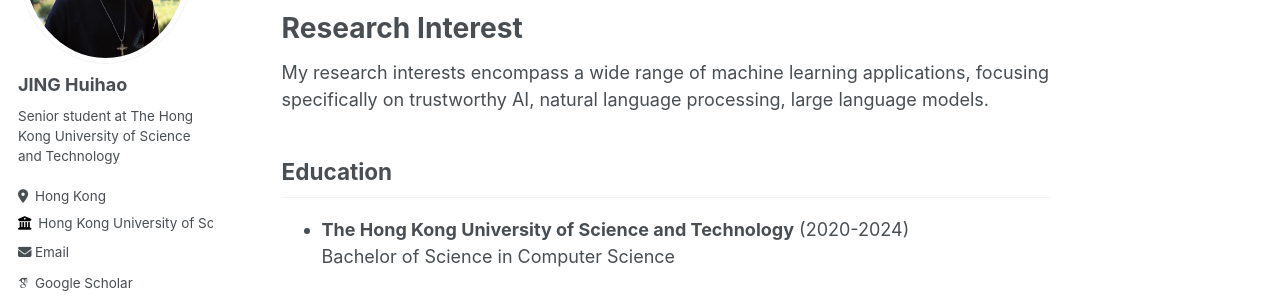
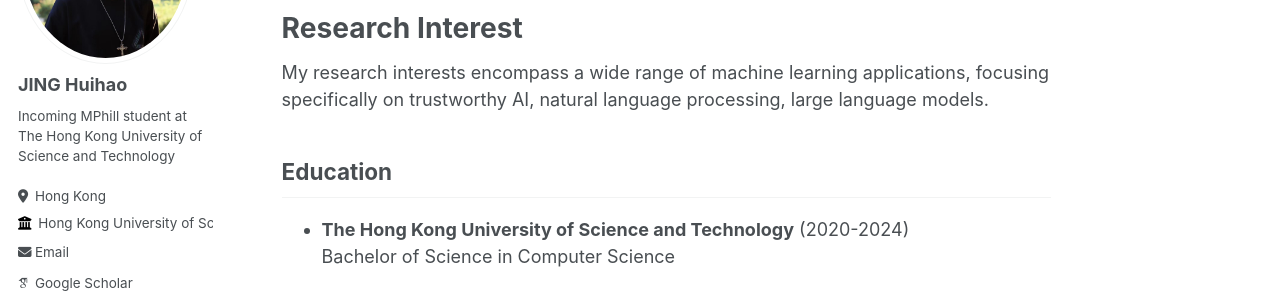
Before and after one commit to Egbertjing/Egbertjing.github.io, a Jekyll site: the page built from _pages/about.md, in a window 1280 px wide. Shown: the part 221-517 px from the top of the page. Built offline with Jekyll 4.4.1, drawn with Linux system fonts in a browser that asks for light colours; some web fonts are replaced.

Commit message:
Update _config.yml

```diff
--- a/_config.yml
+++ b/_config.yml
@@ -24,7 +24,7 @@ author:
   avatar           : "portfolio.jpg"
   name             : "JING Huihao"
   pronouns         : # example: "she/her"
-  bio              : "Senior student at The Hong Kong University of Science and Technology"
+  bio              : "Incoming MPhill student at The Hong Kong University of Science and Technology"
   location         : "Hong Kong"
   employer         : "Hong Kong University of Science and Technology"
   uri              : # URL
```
════
TASK TO CARRY OUT
Report each line above that includes the string "student".

TASK OUTPUT
-  bio              : "Senior student at The Hong Kong University of Science and Technology"
+  bio              : "Incoming MPhill student at The Hong Kong University of Science and Technology"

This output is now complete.